## What the task requires
Return the listing below unchanged, except that the pictures are dropped.

-=-=-=-=-

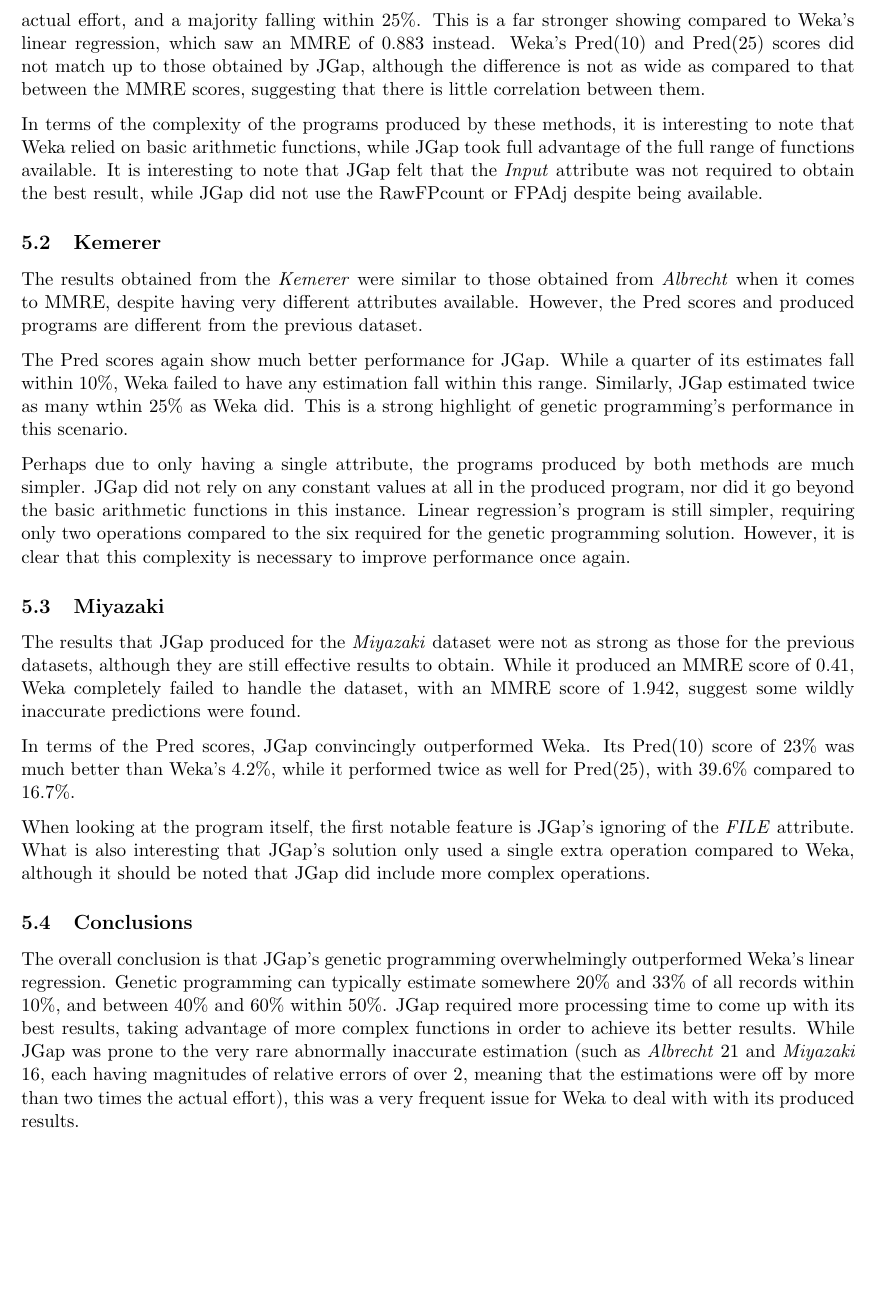
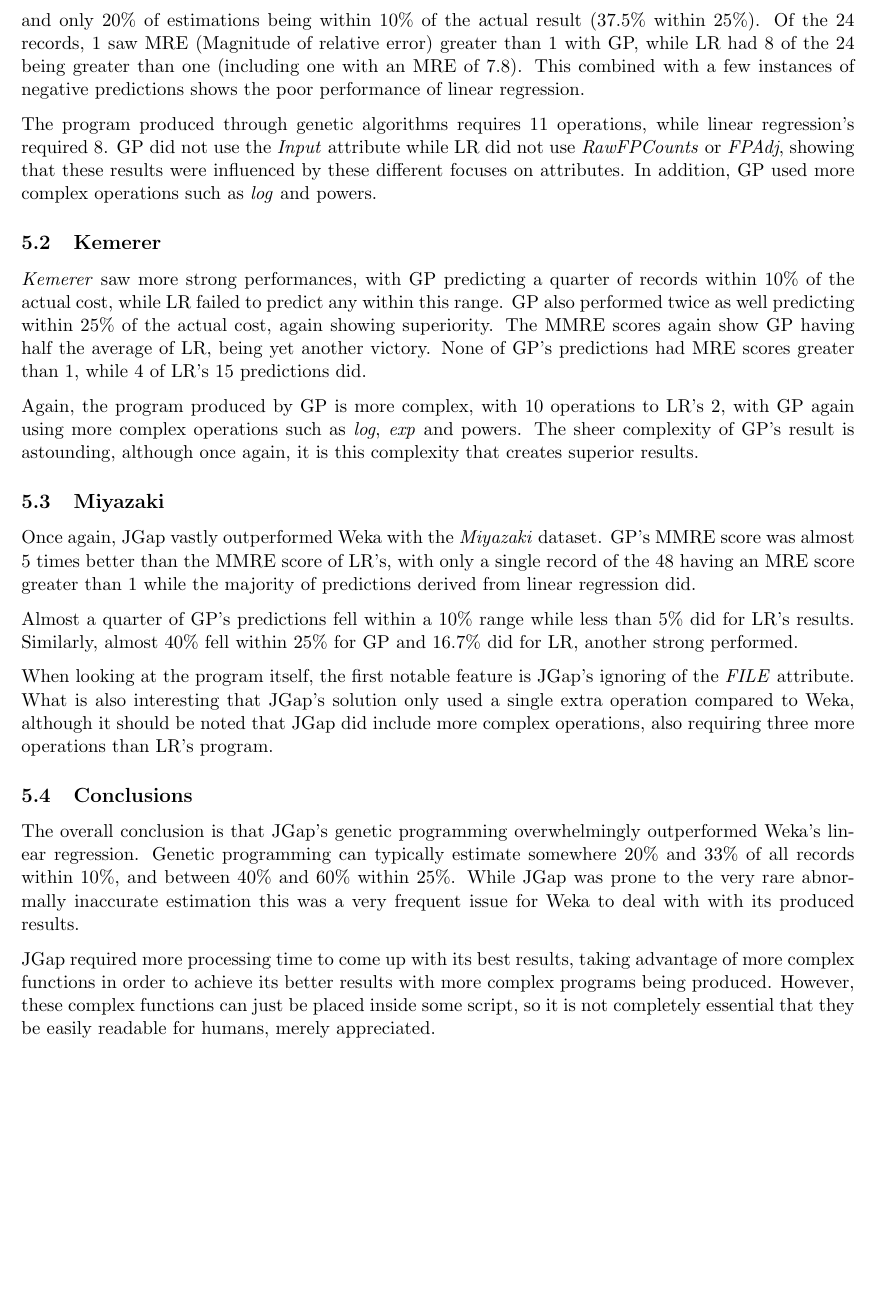
Before and after one commit to ANuclearError/CS547-Assignment04, a LaTeX document (report/report.tex): part of page 5 of 8, cut at the place of the change, the shorter picture padded with empty space. Compiled offline with pdfLaTeX.

Commit message:
Finish update to the report, can now create submission.

```diff
--- a/report/report.tex
+++ b/report/report.tex
@@ -301,60 +302,53 @@
 \label{sec:comparisons}
 \subsection{Albrecht} % (fold)
 \label{sub:albrecht_comp}
-The \emph{Albrecht} dataset saw strong results with JGap, resulting in an MMRE
-score of 0.351. The Pred scores were strong across the board, with a third of
-the dataset having estimates within 10\% of the actual effort, and a majority
-falling within 25\%. This is a far stronger showing compared to Weka's linear
-regression, which saw an MMRE of 0.883 instead. Weka's Pred(10) and Pred(25)
-scores did not match up to those obtained by JGap, although the difference is
-not as wide as compared to that between the MMRE scores, suggesting that there
-is little correlation between them.
+\emph{Albrecht} saw strong results with a third of estimations being within 10\%
+and a majority being within 25\%, with an MMRE of 0.351 being achieved through
+GP. LR was far weaker, with an MMRE of 0.883 and only 20\% of estimations being
+within 10\% of the actual result (37.5\% within 25\%). Of the 24 records, 1 saw
+MRE (Magnitude of relative error) greater than 1 with GP, while LR had 8 of the
+24 being greater than one (including one with an MRE of 7.8). This combined with
+a few instances of negative predictions shows the poor performance of linear
+regression.
 
-In terms of the complexity of the programs produced by these methods, it is
-interesting to note that Weka relied on basic arithmetic functions, while
-JGap took full advantage of the full range of functions available. It is
-interesting to note that JGap felt that the \emph{Input} attribute was not
-required to obtain the best result, while JGap did not use the RawFPcount or
-FPAdj despite being available.
+The program produced through genetic algorithms requires 11 operations, while
+linear regression's required 8. GP did not use the \emph{Input} attribute while
+LR did not use \emph{RawFPCounts} or \emph{FPAdj}, showing that these results
+were influenced by these different focuses on attributes. In addition, GP used
+more complex operations such as \emph{log} and powers.
 % subsection albrecht_comp (end)
 
 \subsection{Kemerer} % (fold)
 \label{sub:kemerer_comp}
-The results obtained from the \emph{Kemerer} were similar to those obtained from
-\emph{Albrecht} when it comes to MMRE, despite having very different attributes
-available. However, the Pred scores and produced programs are different from the
-previous dataset.
+\emph{Kemerer} saw more strong performances, with GP predicting a quarter of
+records within 10\% of the actual cost, while LR failed to predict any within
+this range. GP also performed twice as well predicting within 25\% of the actual
+cost, again showing superiority. The MMRE scores again show GP having half the
+average of LR, being yet another victory. None of GP's predictions had MRE
+scores greater than 1, while 4 of LR's 15 predictions did.
 
-The Pred scores again show much better performance for JGap. While a quarter of
-its estimates fall within 10\%, Weka failed to have any estimation fall within
-this range. Similarly, JGap estimated twice as many wthin 25\% as Weka did. This
-is a strong highlight of genetic programming's performance in this scenario.
-
-Perhaps due to only having a single attribute, the programs produced by both
-methods are much simpler. JGap did not rely on any constant values at all in
-the produced program, nor did it go beyond the basic arithmetic functions in
-this instance. Linear regression's program is still simpler, requiring only two
-operations compared to the six required for the genetic programming solution.
-However, it is clear that this complexity is necessary to improve performance
-once again.
+Again, the program produced by GP is more complex, with 10 operations to LR's 2,
+with GP again using more complex operations such as \emph{log}, \emph{exp} and
+powers. The sheer complexity of GP's result is astounding, although once again,
+it is this complexity that creates superior results.
 % subsection kemerer_comp (end)
 
 \subsection{Miyazaki} % (fold)
 \label{sub:miyazaki_comp}
-The results that JGap produced for the \emph{Miyazaki} dataset were not as
-strong as those for the previous datasets, although they are still effective
-results to obtain. While it produced an MMRE score of 0.41, Weka completely
-failed to handle the dataset, with an MMRE score of 1.942, suggest some wildly
-inaccurate predictions were found.
+Once again, JGap vastly outperformed Weka with the \emph{Miyazaki} dataset.
+GP's MMRE score was almost 5 times better than the MMRE score of LR's, with only
+a single record of the 48 having an MRE score greater than 1 while the majority
+of predictions derived from linear regression did.
 
-In terms of the Pred scores, JGap convincingly outperformed Weka. Its Pred(10)
-score of 23\% was much better than Weka's 4.2\%, while it performed twice as
-well for Pred(25), with 39.6\% compared to 16.7\%.
+Almost a quarter of GP's predictions fell within a 10\% range while less than
+5\% did for LR's results. Similarly, almost 40\% fell within 25\% for GP and
+16.7\% did for LR, another strong performed.
 
 When looking at the program itself, the first notable feature is JGap's ignoring
 of the \emph{FILE} attribute. What is also interesting that JGap's solution only
 used a single extra operation compared to Weka, although it should be noted that
-JGap did include more complex operations.
+JGap did include more complex operations, also requiring three more operations
+than LR's program.
 % subsection miyazaki_comp (end)
 
 \subsection{Conclusions} % (fold)
@@ -362,13 +356,15 @@
 The overall conclusion is that JGap's genetic programming overwhelmingly
 outperformed Weka's linear regression. Genetic programming can typically
 estimate somewhere 20\% and 33\% of all records within 10\%, and between 40\%
-and 60\% within 50\%. JGap required more processing time to come up with its
-best results, taking advantage of more complex functions in order to achieve
-its better results. While JGap was prone to the very rare abnormally inaccurate
-estimation (such as \emph{Albrecht} 21 and \emph{Miyazaki} 16, each having
-magnitudes of relative errors of over 2, meaning that the estimations were
-off by more than two times the actual effort), this was a very frequent issue
-for Weka to deal with with its produced results.
+and 60\% within 25\%. While JGap was prone to the very rare abnormally
+inaccurate estimation this was a very frequent issue for Weka to deal with with
+its produced results.
+
+JGap required more processing time to come up with its best results, taking
+advantage of more complex functions in order to achieve its better results with
+more complex programs being produced. However, these complex functions can just
+be placed inside some script, so it is not completely essential that they be
+easily readable for humans, merely appreciated.
 % subsection conclusions (end)
 % section comparisons (end)
 
```
Also changed, not shown: report/report.bib (+1 -1 lines), report/res/kemerer.tex (+15 -15 lines), report/report.tex (25 more changed lines).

-=-=-=-=-

## Result
Before and after one commit to ANuclearError/CS547-Assignment04, a LaTeX document (report/report.tex): part of page 5 of 8, cut at the place of the change, the shorter picture padded with empty space. Compiled offline with pdfLaTeX.

Commit message:
Finish update to the report, can now create submission.

```diff
--- a/report/report.tex
+++ b/report/report.tex
@@ -301,60 +302,53 @@
 \label{sec:comparisons}
 \subsection{Albrecht} % (fold)
 \label{sub:albrecht_comp}
-The \emph{Albrecht} dataset saw strong results with JGap, resulting in an MMRE
-score of 0.351. The Pred scores were strong across the board, with a third of
-the dataset having estimates within 10\% of the actual effort, and a majority
-falling within 25\%. This is a far stronger showing compared to Weka's linear
-regression, which saw an MMRE of 0.883 instead. Weka's Pred(10) and Pred(25)
-scores did not match up to those obtained by JGap, although the difference is
-not as wide as compared to that between the MMRE scores, suggesting that there
-is little correlation between them.
+\emph{Albrecht} saw strong results with a third of estimations being within 10\%
+and a majority being within 25\%, with an MMRE of 0.351 being achieved through
+GP. LR was far weaker, with an MMRE of 0.883 and only 20\% of estimations being
+within 10\% of the actual result (37.5\% within 25\%). Of the 24 records, 1 saw
+MRE (Magnitude of relative error) greater than 1 with GP, while LR had 8 of the
+24 being greater than one (including one with an MRE of 7.8). This combined with
+a few instances of negative predictions shows the poor performance of linear
+regression.
 
-In terms of the complexity of the programs produced by these methods, it is
-interesting to note that Weka relied on basic arithmetic functions, while
-JGap took full advantage of the full range of functions available. It is
-interesting to note that JGap felt that the \emph{Input} attribute was not
-required to obtain the best result, while JGap did not use the RawFPcount or
-FPAdj despite being available.
+The program produced through genetic algorithms requires 11 operations, while
+linear regression's required 8. GP did not use the \emph{Input} attribute while
+LR did not use \emph{RawFPCounts} or \emph{FPAdj}, showing that these results
+were influenced by these different focuses on attributes. In addition, GP used
+more complex operations such as \emph{log} and powers.
 % subsection albrecht_comp (end)
 
 \subsection{Kemerer} % (fold)
 \label{sub:kemerer_comp}
-The results obtained from the \emph{Kemerer} were similar to those obtained from
-\emph{Albrecht} when it comes to MMRE, despite having very different attributes
-available. However, the Pred scores and produced programs are different from the
-previous dataset.
+\emph{Kemerer} saw more strong performances, with GP predicting a quarter of
+records within 10\% of the actual cost, while LR failed to predict any within
+this range. GP also performed twice as well predicting within 25\% of the actual
+cost, again showing superiority. The MMRE scores again show GP having half the
+average of LR, being yet another victory. None of GP's predictions had MRE
+scores greater than 1, while 4 of LR's 15 predictions did.
 
-The Pred scores again show much better performance for JGap. While a quarter of
-its estimates fall within 10\%, Weka failed to have any estimation fall within
-this range. Similarly, JGap estimated twice as many wthin 25\% as Weka did. This
-is a strong highlight of genetic programming's performance in this scenario.
-
-Perhaps due to only having a single attribute, the programs produced by both
-methods are much simpler. JGap did not rely on any constant values at all in
-the produced program, nor did it go beyond the basic arithmetic functions in
-this instance. Linear regression's program is still simpler, requiring only two
-operations compared to the six required for the genetic programming solution.
-However, it is clear that this complexity is necessary to improve performance
-once again.
+Again, the program produced by GP is more complex, with 10 operations to LR's 2,
+with GP again using more complex operations such as \emph{log}, \emph{exp} and
+powers. The sheer complexity of GP's result is astounding, although once again,
+it is this complexity that creates superior results.
 % subsection kemerer_comp (end)
 
 \subsection{Miyazaki} % (fold)
 \label{sub:miyazaki_comp}
-The results that JGap produced for the \emph{Miyazaki} dataset were not as
-strong as those for the previous datasets, although they are still effective
-results to obtain. While it produced an MMRE score of 0.41, Weka completely
-failed to handle the dataset, with an MMRE score of 1.942, suggest some wildly
-inaccurate predictions were found.
+Once again, JGap vastly outperformed Weka with the \emph{Miyazaki} dataset.
+GP's MMRE score was almost 5 times better than the MMRE score of LR's, with only
+a single record of the 48 having an MRE score greater than 1 while the majority
+of predictions derived from linear regression did.
 
-In terms of the Pred scores, JGap convincingly outperformed Weka. Its Pred(10)
-score of 23\% was much better than Weka's 4.2\%, while it performed twice as
-well for Pred(25), with 39.6\% compared to 16.7\%.
+Almost a quarter of GP's predictions fell within a 10\% range while less than
+5\% did for LR's results. Similarly, almost 40\% fell within 25\% for GP and
+16.7\% did for LR, another strong performed.
 
 When looking at the program itself, the first notable feature is JGap's ignoring
 of the \emph{FILE} attribute. What is also interesting that JGap's solution only
 used a single extra operation compared to Weka, although it should be noted that
-JGap did include more complex operations.
+JGap did include more complex operations, also requiring three more operations
+than LR's program.
 % subsection miyazaki_comp (end)
 
 \subsection{Conclusions} % (fold)
@@ -362,13 +356,15 @@
 The overall conclusion is that JGap's genetic programming overwhelmingly
 outperformed Weka's linear regression. Genetic programming can typically
 estimate somewhere 20\% and 33\% of all records within 10\%, and between 40\%
-and 60\% within 50\%. JGap required more processing time to come up with its
-best results, taking advantage of more complex functions in order to achieve
-its better results. While JGap was prone to the very rare abnormally inaccurate
-estimation (such as \emph{Albrecht} 21 and \emph{Miyazaki} 16, each having
-magnitudes of relative errors of over 2, meaning that the estimations were
-off by more than two times the actual effort), this was a very frequent issue
-for Weka to deal with with its produced results.
+and 60\% within 25\%. While JGap was prone to the very rare abnormally
+inaccurate estimation this was a very frequent issue for Weka to deal with with
+its produced results.
+
+JGap required more processing time to come up with its best results, taking
+advantage of more complex functions in order to achieve its better results with
+more complex programs being produced. However, these complex functions can just
+be placed inside some script, so it is not completely essential that they be
+easily readable for humans, merely appreciated.
 % subsection conclusions (end)
 % section comparisons (end)
 
```
Also changed, not shown: report/report.bib (+1 -1 lines), report/res/kemerer.tex (+15 -15 lines), report/report.tex (25 more changed lines).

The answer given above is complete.